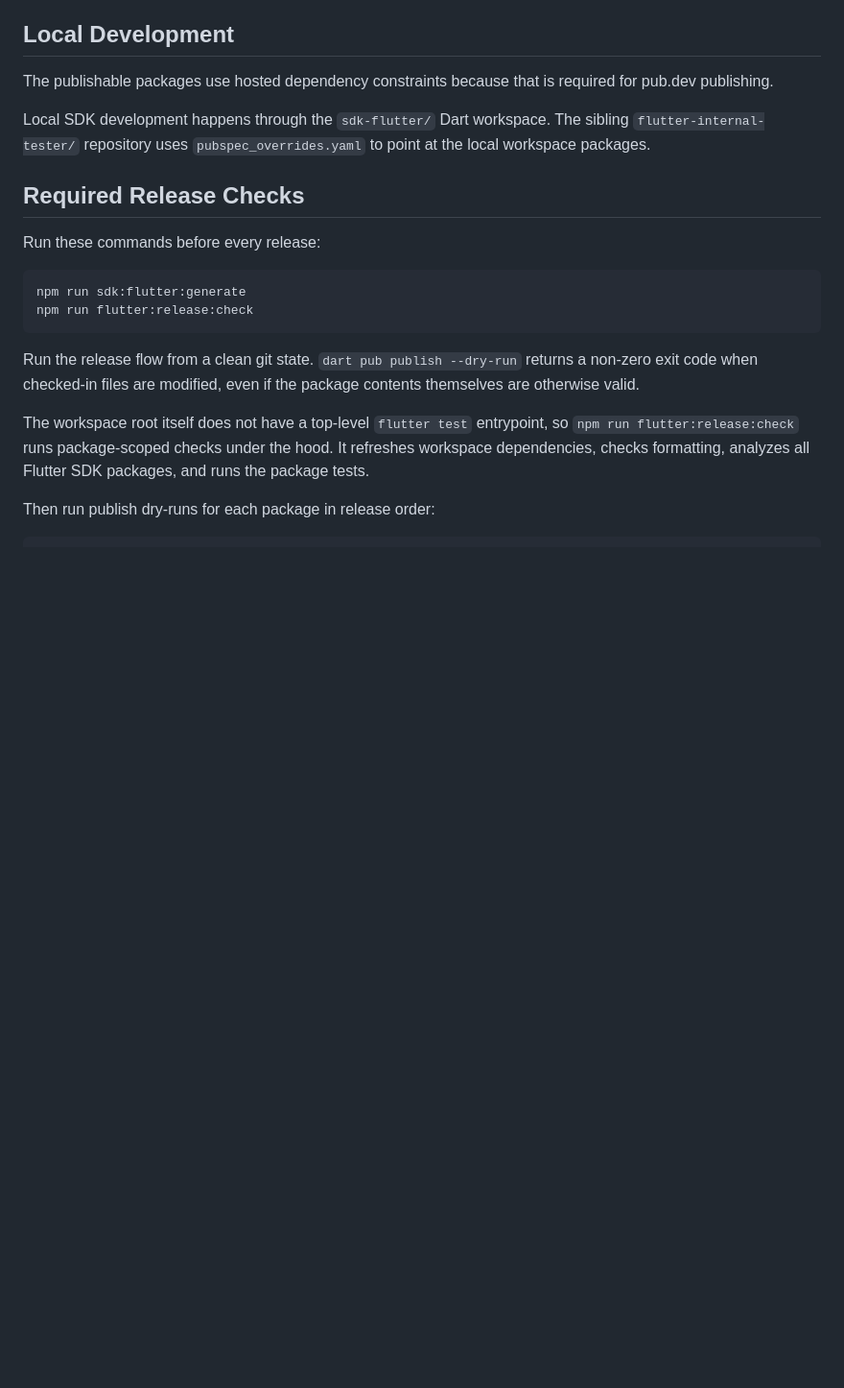
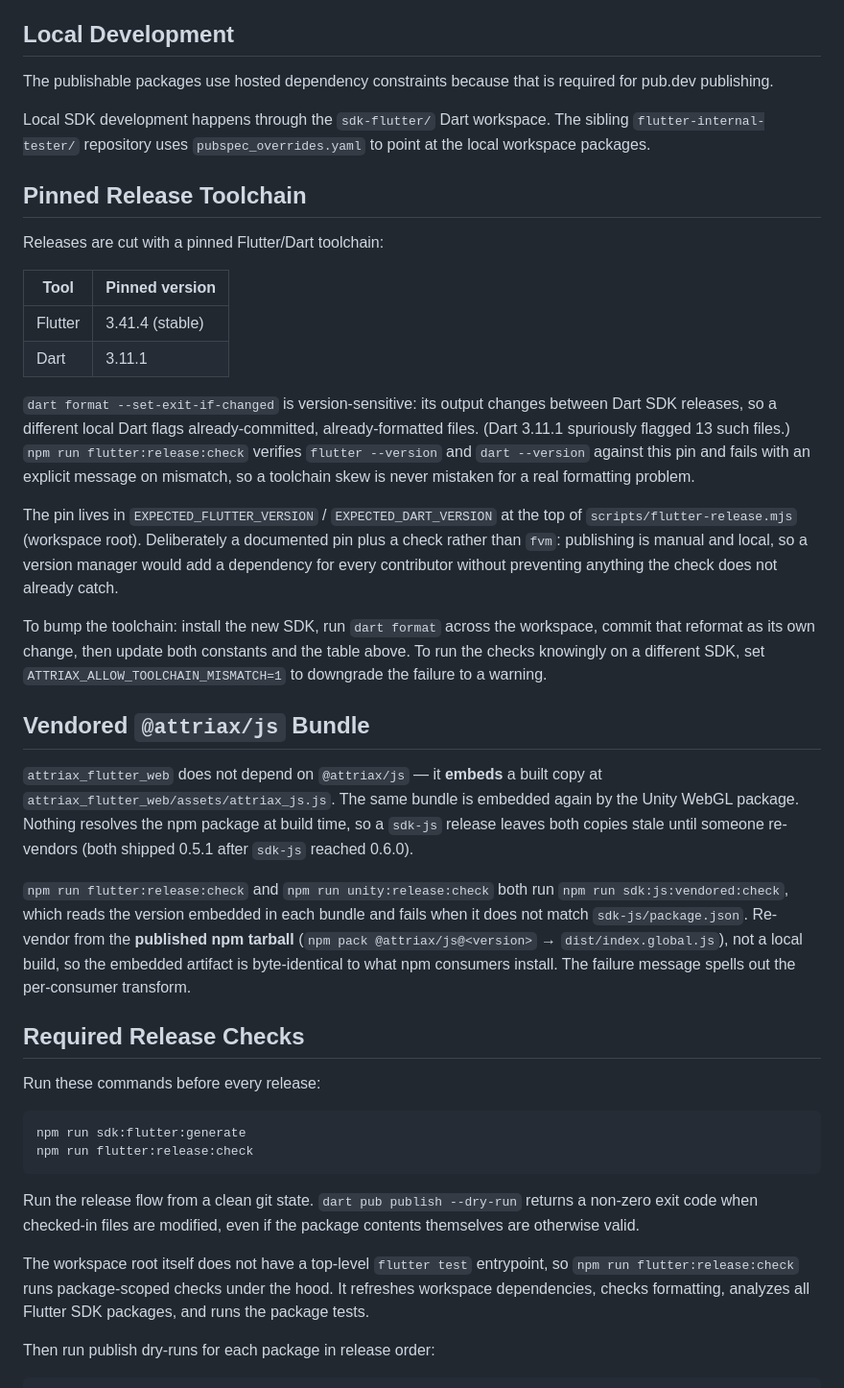
Before and after one commit to attriax/sdk-flutter, a Markdown page: PUBLISHING.md, the part around the change. Shown at 96% size. GitHub-like rendering; blank space fills up the shorter version.

Commit message:
docs: pinned release toolchain + vendored @attriax/js bundle sections

```diff
--- a/PUBLISHING.md
+++ b/PUBLISHING.md
@@ -31,6 +31,48 @@ required for pub.dev publishing.
 Local SDK development happens through the `sdk-flutter/` Dart workspace.
 The sibling `flutter-internal-tester/` repository uses `pubspec_overrides.yaml`
 to point at the local workspace packages.
+
+## Pinned Release Toolchain
+
+Releases are cut with a pinned Flutter/Dart toolchain:
+
+| Tool    | Pinned version |
+| ------- | -------------- |
+| Flutter | 3.41.4 (stable) |
+| Dart    | 3.11.1         |
+
+`dart format --set-exit-if-changed` is version-sensitive: its output changes
+between Dart SDK releases, so a different local Dart flags already-committed,
+already-formatted files. (Dart 3.11.1 spuriously flagged 13 such files.)
+`npm run flutter:release:check` verifies `flutter --version` and `dart --version`
+against this pin and fails with an explicit message on mismatch, so a toolchain
+skew is never mistaken for a real formatting problem.
+
+The pin lives in `EXPECTED_FLUTTER_VERSION` / `EXPECTED_DART_VERSION` at the top
+of `scripts/flutter-release.mjs` (workspace root). Deliberately a documented pin
+plus a check rather than `fvm`: publishing is manual and local, so a version
+manager would add a dependency for every contributor without preventing anything
+the check does not already catch.
+
+To bump the toolchain: install the new SDK, run `dart format` across the
+workspace, commit that reformat as its own change, then update both constants
+and the table above. To run the checks knowingly on a different SDK, set
+`ATTRIAX_ALLOW_TOOLCHAIN_MISMATCH=1` to downgrade the failure to a warning.
+
+## Vendored `@attriax/js` Bundle
+
+`attriax_flutter_web` does not depend on `@attriax/js` — it **embeds** a built
+copy at `attriax_flutter_web/assets/attriax_js.js`. The same bundle is embedded
+again by the Unity WebGL package. Nothing resolves the npm package at build
+time, so a `sdk-js` release leaves both copies stale until someone re-vendors
+(both shipped 0.5.1 after `sdk-js` reached 0.6.0).
+
+`npm run flutter:release:check` and `npm run unity:release:check` both run
+`npm run sdk:js:vendored:check`, which reads the version embedded in each bundle
+and fails when it does not match `sdk-js/package.json`. Re-vendor from the
+**published npm tarball** (`npm pack @attriax/js@<version>` → `dist/index.global.js`),
+not a local build, so the embedded artifact is byte-identical to what npm
+consumers install. The failure message spells out the per-consumer transform.
 
 ## Required Release Checks
 
```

Your assignment:
The data above must be given back verbatim, minus its images.

Task output:
Before and after one commit to attriax/sdk-flutter, a Markdown page: PUBLISHING.md, the part around the change. Shown at 96% size. GitHub-like rendering; blank space fills up the shorter version.

Commit message:
docs: pinned release toolchain + vendored @attriax/js bundle sections

```diff
--- a/PUBLISHING.md
+++ b/PUBLISHING.md
@@ -31,6 +31,48 @@ required for pub.dev publishing.
 Local SDK development happens through the `sdk-flutter/` Dart workspace.
 The sibling `flutter-internal-tester/` repository uses `pubspec_overrides.yaml`
 to point at the local workspace packages.
+
+## Pinned Release Toolchain
+
+Releases are cut with a pinned Flutter/Dart toolchain:
+
+| Tool    | Pinned version |
+| ------- | -------------- |
+| Flutter | 3.41.4 (stable) |
+| Dart    | 3.11.1         |
+
+`dart format --set-exit-if-changed` is version-sensitive: its output changes
+between Dart SDK releases, so a different local Dart flags already-committed,
+already-formatted files. (Dart 3.11.1 spuriously flagged 13 such files.)
+`npm run flutter:release:check` verifies `flutter --version` and `dart --version`
+against this pin and fails with an explicit message on mismatch, so a toolchain
+skew is never mistaken for a real formatting problem.
+
+The pin lives in `EXPECTED_FLUTTER_VERSION` / `EXPECTED_DART_VERSION` at the top
+of `scripts/flutter-release.mjs` (workspace root). Deliberately a documented pin
+plus a check rather than `fvm`: publishing is manual and local, so a version
+manager would add a dependency for every contributor without preventing anything
+the check does not already catch.
+
+To bump the toolchain: install the new SDK, run `dart format` across the
+workspace, commit that reformat as its own change, then update both constants
+and the table above. To run the checks knowingly on a different SDK, set
+`ATTRIAX_ALLOW_TOOLCHAIN_MISMATCH=1` to downgrade the failure to a warning.
+
+## Vendored `@attriax/js` Bundle
+
+`attriax_flutter_web` does not depend on `@attriax/js` — it **embeds** a built
+copy at `attriax_flutter_web/assets/attriax_js.js`. The same bundle is embedded
+again by the Unity WebGL package. Nothing resolves the npm package at build
+time, so a `sdk-js` release leaves both copies stale until someone re-vendors
+(both shipped 0.5.1 after `sdk-js` reached 0.6.0).
+
+`npm run flutter:release:check` and `npm run unity:release:check` both run
+`npm run sdk:js:vendored:check`, which reads the version embedded in each bundle
+and fails when it does not match `sdk-js/package.json`. Re-vendor from the
+**published npm tarball** (`npm pack @attriax/js@<version>` → `dist/index.global.js`),
+not a local build, so the embedded artifact is byte-identical to what npm
+consumers install. The failure message spells out the per-consumer transform.
 
 ## Required Release Checks
 
```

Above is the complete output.